While AMD is making inroads, Intel is by far the number one choice in computer processors. Core processors are great chips for a desktop or laptop, but what’s the difference between Processor Core i3, i5, i7, i9, and X?
What’s a Core Processor?
Intel Core processors first came to the desktop in mid-2006, replacing the Pentium line that had previously comprised Intel’s high-end processors.
The Core “i” names are primarily “high level” categorizations that help differentiate processors within a given generation. A specific Core “i” name doesn’t mean the processor has a certain number of cores, nor does it guarantee features, like Hyper-Threading, which allows the CPU to process instructions faster.
Feature specifics can change between generations. As technology advances, it becomes cheaper to create higher-performing, low-end parts. It also means that features once found in parts like a Core i3 can disappear from the class entirely.
General performance in similar CPUs also changes between generations.

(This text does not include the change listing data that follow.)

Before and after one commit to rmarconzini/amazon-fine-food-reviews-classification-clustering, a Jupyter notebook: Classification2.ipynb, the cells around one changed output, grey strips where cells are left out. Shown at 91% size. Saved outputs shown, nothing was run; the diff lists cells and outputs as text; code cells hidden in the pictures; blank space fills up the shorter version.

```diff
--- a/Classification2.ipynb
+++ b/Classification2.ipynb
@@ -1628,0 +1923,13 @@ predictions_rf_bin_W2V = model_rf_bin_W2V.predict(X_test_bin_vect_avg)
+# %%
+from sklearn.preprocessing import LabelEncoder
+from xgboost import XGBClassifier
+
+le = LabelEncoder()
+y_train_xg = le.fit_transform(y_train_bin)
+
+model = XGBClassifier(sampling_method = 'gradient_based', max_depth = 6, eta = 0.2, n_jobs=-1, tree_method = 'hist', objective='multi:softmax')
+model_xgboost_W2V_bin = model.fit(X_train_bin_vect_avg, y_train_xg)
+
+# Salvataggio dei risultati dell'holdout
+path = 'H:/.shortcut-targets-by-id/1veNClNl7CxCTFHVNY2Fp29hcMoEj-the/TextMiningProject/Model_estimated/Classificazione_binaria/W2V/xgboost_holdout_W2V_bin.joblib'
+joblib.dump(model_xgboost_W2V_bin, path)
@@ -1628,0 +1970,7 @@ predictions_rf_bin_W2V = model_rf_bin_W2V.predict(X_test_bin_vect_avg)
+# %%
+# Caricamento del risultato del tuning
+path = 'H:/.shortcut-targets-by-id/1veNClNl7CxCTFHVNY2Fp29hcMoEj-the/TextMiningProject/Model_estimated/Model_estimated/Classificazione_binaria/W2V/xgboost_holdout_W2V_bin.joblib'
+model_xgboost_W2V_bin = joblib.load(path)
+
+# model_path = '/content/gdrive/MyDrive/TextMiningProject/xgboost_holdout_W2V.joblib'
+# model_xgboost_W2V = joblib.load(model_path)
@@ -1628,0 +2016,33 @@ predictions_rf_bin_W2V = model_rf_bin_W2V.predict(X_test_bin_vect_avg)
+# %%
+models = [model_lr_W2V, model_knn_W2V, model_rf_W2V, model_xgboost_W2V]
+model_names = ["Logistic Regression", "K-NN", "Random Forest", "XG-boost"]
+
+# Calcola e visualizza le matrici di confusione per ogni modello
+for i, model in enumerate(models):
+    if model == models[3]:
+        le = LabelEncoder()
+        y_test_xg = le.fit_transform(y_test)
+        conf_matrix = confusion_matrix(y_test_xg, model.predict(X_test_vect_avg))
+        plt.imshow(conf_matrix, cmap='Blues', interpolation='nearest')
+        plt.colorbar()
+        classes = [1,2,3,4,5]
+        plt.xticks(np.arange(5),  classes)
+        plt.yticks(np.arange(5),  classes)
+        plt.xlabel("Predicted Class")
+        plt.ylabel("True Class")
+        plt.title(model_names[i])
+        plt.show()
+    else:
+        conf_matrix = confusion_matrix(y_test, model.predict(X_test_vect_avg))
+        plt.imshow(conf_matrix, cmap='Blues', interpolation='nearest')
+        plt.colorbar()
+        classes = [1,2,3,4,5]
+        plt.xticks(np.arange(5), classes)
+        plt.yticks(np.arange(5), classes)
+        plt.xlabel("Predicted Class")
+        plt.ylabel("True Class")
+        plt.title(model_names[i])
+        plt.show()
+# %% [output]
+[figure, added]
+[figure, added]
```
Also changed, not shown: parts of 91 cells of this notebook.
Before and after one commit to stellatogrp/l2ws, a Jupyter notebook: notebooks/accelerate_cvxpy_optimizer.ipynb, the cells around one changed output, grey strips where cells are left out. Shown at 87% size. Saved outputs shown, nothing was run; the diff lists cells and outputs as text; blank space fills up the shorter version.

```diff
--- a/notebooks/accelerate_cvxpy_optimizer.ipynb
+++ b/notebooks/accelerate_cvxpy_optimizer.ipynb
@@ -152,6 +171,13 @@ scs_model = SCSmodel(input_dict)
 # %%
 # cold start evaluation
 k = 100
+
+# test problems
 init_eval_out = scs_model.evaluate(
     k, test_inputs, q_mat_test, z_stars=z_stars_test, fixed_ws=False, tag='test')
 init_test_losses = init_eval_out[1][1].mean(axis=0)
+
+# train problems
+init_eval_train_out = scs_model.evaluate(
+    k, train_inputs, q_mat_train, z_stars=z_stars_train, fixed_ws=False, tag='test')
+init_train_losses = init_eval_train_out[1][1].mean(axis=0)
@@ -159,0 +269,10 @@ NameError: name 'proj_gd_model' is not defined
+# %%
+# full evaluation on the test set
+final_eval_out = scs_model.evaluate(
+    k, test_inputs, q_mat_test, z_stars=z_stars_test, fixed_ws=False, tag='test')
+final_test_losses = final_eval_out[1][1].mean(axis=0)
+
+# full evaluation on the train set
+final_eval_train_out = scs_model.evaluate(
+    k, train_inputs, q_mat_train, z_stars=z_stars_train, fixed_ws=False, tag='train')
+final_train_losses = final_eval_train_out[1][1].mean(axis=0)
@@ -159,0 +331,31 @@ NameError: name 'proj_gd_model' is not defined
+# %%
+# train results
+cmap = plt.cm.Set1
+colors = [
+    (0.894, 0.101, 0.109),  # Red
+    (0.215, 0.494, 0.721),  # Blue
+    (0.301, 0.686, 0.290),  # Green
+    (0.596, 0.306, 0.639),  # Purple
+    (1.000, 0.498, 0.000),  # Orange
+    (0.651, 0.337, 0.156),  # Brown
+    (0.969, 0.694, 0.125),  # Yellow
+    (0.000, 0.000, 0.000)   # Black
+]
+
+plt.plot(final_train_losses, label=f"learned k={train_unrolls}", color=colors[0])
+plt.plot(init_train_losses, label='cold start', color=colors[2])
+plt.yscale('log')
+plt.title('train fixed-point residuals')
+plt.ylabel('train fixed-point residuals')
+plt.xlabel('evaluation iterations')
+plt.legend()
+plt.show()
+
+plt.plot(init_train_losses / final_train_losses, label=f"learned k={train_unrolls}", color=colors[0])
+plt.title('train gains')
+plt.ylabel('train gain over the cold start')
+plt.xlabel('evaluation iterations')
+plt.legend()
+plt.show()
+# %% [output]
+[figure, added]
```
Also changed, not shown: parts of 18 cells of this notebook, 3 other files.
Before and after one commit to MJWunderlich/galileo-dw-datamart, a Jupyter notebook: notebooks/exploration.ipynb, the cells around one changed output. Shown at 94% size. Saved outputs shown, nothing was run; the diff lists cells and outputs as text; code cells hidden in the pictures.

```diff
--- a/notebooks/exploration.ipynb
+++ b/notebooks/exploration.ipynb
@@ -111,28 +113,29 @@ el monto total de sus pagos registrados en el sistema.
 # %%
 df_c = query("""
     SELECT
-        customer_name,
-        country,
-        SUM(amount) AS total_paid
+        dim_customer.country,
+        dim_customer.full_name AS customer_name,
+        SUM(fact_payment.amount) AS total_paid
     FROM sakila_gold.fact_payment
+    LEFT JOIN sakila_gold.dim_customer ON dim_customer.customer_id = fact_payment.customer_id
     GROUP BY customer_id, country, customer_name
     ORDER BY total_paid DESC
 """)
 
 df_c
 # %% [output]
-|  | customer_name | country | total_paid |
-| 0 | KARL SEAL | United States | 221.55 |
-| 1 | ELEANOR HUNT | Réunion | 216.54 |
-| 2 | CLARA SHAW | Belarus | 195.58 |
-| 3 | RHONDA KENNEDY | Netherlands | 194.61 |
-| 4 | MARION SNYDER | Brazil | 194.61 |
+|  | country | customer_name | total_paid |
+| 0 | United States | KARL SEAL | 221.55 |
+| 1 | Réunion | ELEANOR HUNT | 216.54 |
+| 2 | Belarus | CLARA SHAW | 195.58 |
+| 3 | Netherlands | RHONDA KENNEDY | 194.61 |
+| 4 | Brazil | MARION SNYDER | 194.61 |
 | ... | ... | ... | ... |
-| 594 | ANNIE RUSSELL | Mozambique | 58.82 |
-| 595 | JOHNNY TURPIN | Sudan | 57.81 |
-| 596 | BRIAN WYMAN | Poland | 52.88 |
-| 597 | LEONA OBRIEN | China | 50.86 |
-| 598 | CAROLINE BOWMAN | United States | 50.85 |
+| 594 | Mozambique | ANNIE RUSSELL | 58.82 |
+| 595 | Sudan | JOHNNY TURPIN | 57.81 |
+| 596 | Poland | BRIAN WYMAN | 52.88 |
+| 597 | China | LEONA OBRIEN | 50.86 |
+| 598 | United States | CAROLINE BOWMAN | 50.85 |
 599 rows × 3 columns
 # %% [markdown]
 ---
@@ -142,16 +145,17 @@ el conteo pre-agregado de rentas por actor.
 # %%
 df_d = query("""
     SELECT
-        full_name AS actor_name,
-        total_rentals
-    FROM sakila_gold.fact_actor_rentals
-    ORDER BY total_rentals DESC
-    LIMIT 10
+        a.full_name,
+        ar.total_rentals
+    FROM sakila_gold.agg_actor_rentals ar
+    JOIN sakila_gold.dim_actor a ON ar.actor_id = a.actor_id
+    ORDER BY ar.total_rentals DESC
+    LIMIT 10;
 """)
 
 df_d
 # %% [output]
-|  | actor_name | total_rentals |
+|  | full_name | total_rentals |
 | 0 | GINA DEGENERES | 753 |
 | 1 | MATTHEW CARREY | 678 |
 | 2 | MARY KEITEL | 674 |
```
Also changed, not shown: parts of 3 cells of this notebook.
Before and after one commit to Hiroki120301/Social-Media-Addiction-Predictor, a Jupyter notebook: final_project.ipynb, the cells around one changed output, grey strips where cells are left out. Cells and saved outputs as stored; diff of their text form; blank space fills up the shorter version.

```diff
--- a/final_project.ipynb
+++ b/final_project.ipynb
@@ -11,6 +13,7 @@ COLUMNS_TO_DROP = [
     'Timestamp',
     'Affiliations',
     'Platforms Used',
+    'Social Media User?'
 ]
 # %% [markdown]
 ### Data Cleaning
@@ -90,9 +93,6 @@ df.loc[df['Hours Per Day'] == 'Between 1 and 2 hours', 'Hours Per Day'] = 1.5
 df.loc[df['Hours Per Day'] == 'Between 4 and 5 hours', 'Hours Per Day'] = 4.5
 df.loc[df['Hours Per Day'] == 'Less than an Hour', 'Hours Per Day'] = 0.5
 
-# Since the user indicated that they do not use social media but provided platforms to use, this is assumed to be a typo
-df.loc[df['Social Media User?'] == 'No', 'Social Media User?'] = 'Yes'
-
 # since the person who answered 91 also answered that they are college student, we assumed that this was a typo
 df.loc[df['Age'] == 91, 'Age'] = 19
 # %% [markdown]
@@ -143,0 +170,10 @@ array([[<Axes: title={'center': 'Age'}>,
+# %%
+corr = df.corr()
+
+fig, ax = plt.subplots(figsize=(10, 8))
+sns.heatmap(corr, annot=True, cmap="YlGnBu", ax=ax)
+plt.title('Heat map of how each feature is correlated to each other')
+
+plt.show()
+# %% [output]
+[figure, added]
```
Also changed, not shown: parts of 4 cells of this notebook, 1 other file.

Low-level improvements to how CPUs process information result in generally better performance, sometimes, at lower clock speeds than previous families of CPUs.
Therefore, the differences between Core i3, Core i5, and Core i7 designations matter most within its respective generation. For example, a seventh-generation “Kaby Lake” Core i7, and a third-generation “Ivy Bridge” Core i7 might run at similar speeds with similar core counts. This is generally meaningless, though, as the newer part is still going to perform better—check out this comparison at UserBenchmark as an example.
With that in mind, there are a few guideposts you can use to understand what all the different parts mean.
Core i3: The Low End
Intel Core i3 processors are where the Core lineup starts for each generation. In general, Core i3 processors have lower core counts than higher-grade CPUs. This used to mean that Core i3’s started with dual-core processors, but for recent generations, that core count has gone up to four on the desktop.
Those earlier dual-core Core i3’s also tended to have four threads, also known as Hyper-Threading. Intel has elected not to double the thread count in recent Core i3 generations; instead, it’s building CPUs with four cores and four threads.
Core i3 processors also have lower cache sizes (onboard memory). They handle less RAM than other Core processors and have varying clock speeds. At this writing, the ninth-generation, Core i3 desktop processors have a top clock speed of 4.6 GHz; however, that’s only the higher-end Core i3-9350K.
Core i5: The Lower Mid-Range
A step up from Core i3 is the Core i5. This is often where bargain-hunting PC gamers look for solid deals on processors. An i5 typically lacks Hyper-Threading, but it has more cores (currently, six, rather than four) than Core i3. The i5 parts also generally have higher clock speeds, a larger cache, and can handle more memory. The integrated graphics are also a bit better.
You see new Core i5 processors with Hyper-Threading on laptops, but not desktops.
Core i7: The Top Takes a Step Back
As of 2017, Core i7 CPUs had Hyper-Threading on desktops, but the more recent generations do not. These processors have higher core counts (up to eight in the ninth generation) than the i5’s, a larger cache, and a bump in graphics performance, but they have the same memory capacity as the Core i5’s (although, that could change in the future).
Core i9: The New Leaders
The Core i9 is at the top of the Intel Core pack. This is where you find many top-performing processors, like the Core i9-9900K—a current favorite for gaming.
At the Core i9 level in the current ninth-generation CPUs, we see eight cores, 16 threads, a larger cache than the Core i5 processors, faster clock speeds (up to 5 GHz for boost), and another bump in graphics performance. However, Core i9 CPUs still have the same maximum memory capacity as the Core i5.
Core X: The Ultimate
Intel also has a “prosumer” range of fancier, high-end desktop (HEDT) processors for enthusiasts, gamers, content creators, or anyone else who needs that level of performance.
In October 2019, Intel announced new Core X parts that range from 10 to 18 cores (Core i9s max out at eight). They include Hyper-Threading, and high boost clocks, although, not necessarily higher than Core i9 CPUs. They also have a higher number of PCIe lanes and can handle more RAM, and they have a much higher TDP than the other Core parts.
Which Should You Buy?
Core designations refer to relative improvements within a specific generation of processors. As the Core number increases, so do the capabilities of the processors, including higher core counts, faster clock speeds, more cache, and the ability to handle more RAM. At Core X, you also usually get more PCIe lanes.
If you’re a gamer, look for Core i7 and higher. You can definitely game with a newer Core i5, but you’ll get more future-proofing with a Core i7 and up. Content creators should look at Core i7 and Core i9 CPUs, as you’ll want those sweet threads.
For everyday tasks, like web browsing, spreadsheets, and word processing, a Core i3 will get the job done.
Something to keep in mind while you shop, though, is not all Intel Core CPUs have integrated graphics. These processors end with an “F” to designate that they come without a GPU, such as the Core i3-9350KF, i5-9600KF, and i9-9900KF.